BEGIN
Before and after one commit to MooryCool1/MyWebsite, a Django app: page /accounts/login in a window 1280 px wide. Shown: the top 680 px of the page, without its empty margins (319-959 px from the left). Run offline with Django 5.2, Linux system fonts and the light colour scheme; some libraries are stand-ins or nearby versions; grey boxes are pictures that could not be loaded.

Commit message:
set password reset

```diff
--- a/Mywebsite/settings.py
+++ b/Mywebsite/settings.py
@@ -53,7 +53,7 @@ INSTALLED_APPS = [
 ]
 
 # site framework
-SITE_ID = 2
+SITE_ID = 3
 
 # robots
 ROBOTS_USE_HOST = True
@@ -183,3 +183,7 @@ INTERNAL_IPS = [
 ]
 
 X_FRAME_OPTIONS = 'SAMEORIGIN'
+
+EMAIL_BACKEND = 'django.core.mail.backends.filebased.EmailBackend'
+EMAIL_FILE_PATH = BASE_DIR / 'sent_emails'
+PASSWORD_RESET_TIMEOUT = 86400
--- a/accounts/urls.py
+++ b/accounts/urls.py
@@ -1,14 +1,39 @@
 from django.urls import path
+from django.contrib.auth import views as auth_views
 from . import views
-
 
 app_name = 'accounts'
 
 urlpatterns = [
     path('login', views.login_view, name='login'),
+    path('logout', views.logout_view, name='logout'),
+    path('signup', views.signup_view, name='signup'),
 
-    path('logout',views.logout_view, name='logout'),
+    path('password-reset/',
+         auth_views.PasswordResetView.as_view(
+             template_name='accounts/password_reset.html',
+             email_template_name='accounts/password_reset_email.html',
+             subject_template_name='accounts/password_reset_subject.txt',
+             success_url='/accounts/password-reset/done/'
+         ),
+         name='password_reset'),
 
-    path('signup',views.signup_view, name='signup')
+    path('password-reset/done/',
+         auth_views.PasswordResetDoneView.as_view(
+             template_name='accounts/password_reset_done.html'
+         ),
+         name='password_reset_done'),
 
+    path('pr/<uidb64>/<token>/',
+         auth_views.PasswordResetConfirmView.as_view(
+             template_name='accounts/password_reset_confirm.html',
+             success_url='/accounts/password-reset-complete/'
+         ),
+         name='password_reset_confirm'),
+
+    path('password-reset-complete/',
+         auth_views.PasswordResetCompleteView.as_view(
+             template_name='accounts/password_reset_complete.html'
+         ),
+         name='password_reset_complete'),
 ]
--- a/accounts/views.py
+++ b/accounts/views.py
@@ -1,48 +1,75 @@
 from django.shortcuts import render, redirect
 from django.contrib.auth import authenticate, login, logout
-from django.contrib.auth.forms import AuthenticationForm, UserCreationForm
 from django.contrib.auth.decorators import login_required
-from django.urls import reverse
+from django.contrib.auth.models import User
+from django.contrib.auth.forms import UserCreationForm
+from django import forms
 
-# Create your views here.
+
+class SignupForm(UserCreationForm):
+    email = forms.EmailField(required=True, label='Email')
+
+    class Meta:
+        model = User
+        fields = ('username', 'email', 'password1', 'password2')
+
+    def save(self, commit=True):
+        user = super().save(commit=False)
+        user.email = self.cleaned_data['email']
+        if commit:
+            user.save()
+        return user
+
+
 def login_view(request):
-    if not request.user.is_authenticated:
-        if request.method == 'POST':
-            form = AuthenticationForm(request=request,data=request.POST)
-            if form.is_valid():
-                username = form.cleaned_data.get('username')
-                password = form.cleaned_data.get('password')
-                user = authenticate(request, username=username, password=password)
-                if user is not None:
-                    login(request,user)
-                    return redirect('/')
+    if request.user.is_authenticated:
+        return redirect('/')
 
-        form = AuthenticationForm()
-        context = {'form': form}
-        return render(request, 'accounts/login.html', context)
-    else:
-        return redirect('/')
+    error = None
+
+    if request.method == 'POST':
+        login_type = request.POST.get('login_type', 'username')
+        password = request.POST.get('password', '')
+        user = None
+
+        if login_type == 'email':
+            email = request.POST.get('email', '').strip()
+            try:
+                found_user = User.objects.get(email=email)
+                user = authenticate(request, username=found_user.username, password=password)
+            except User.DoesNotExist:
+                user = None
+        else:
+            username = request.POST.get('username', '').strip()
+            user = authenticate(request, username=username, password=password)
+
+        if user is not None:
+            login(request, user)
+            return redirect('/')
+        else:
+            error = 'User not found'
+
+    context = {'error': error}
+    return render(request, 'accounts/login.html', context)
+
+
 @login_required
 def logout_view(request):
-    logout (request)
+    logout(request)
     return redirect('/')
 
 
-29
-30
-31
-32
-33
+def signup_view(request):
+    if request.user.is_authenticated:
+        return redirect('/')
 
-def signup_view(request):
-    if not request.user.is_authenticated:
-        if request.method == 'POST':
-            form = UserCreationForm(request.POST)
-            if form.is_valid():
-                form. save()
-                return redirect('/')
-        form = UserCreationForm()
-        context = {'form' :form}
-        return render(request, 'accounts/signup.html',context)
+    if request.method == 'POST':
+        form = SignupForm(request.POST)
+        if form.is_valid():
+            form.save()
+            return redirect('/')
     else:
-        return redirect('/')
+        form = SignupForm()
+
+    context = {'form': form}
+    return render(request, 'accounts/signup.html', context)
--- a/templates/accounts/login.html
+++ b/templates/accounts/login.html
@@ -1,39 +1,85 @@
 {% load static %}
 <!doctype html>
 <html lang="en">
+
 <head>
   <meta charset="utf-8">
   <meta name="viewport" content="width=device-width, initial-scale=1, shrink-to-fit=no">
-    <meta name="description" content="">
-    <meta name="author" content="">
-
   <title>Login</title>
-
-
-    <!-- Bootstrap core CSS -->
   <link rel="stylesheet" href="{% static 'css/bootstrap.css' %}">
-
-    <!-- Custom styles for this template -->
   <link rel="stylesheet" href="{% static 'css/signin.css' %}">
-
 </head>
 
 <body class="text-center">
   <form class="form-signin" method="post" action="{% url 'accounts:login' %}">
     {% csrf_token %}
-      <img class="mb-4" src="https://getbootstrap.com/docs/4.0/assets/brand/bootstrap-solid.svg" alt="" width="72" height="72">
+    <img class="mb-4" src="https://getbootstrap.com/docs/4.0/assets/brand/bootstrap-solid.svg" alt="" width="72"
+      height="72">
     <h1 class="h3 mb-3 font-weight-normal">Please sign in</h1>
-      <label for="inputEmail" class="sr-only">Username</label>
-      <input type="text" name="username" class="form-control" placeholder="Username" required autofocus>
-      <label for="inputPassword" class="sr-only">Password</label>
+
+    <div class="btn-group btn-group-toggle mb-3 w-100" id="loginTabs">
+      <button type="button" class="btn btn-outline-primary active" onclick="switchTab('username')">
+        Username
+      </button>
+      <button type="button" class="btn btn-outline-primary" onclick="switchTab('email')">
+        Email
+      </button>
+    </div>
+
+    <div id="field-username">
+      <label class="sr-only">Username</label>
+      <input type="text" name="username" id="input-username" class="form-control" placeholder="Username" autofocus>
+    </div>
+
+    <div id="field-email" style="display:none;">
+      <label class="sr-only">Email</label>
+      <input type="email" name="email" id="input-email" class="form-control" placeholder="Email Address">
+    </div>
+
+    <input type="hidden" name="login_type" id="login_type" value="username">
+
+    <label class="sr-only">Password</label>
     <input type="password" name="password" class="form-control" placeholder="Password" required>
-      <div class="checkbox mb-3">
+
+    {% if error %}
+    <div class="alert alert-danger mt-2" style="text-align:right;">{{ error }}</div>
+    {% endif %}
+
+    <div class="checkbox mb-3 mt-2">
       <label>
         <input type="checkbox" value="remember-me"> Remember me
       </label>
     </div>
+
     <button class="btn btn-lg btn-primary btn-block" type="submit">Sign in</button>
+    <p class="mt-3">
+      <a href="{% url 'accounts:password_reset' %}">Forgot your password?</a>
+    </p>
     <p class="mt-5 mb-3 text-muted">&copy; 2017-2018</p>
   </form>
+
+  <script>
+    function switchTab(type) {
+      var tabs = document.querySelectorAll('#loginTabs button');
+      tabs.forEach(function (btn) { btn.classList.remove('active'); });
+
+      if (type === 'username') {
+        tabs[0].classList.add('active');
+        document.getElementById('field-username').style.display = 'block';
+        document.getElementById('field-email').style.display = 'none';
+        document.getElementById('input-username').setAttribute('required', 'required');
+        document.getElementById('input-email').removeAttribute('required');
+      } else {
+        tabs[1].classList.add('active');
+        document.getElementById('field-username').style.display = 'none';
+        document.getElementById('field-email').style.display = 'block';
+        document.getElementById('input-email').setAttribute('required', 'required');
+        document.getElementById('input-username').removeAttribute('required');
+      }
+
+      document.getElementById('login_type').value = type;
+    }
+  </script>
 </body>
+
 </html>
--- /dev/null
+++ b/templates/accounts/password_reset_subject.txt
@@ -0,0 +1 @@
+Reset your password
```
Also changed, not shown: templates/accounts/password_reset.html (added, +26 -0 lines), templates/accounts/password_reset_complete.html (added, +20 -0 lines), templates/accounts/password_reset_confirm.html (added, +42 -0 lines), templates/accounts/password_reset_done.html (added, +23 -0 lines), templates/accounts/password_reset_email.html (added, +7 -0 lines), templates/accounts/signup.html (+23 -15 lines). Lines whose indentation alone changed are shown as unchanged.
END
BEGIN
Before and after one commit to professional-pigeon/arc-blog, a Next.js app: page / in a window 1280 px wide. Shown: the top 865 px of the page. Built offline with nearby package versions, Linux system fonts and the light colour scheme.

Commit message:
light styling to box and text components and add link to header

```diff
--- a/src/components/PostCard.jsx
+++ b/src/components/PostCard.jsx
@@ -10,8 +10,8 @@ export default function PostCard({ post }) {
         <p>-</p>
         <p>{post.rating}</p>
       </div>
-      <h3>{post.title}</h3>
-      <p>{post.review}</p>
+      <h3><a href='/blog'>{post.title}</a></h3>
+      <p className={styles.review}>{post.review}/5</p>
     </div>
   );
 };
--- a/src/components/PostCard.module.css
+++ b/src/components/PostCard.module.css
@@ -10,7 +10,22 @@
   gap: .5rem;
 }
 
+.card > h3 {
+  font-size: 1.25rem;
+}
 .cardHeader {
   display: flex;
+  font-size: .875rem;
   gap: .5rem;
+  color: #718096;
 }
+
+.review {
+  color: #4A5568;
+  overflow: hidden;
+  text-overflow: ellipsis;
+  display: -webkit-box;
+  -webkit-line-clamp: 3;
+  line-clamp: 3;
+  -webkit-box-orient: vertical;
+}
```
END
Prompt -
Going through the entries, return every line holding the word "colour".

Response to the task -
Before and after one commit to MooryCool1/MyWebsite, a Django app: page /accounts/login in a window 1280 px wide. Shown: the top 680 px of the page, without its empty margins (319-959 px from the left). Run offline with Django 5.2, Linux system fonts and the light colour scheme; some libraries are stand-ins or nearby versions; grey boxes are pictures that could not be loaded.
Before and after one commit to professional-pigeon/arc-blog, a Next.js app: page / in a window 1280 px wide. Shown: the top 865 px of the page. Built offline with nearby package versions, Linux system fonts and the light colour scheme.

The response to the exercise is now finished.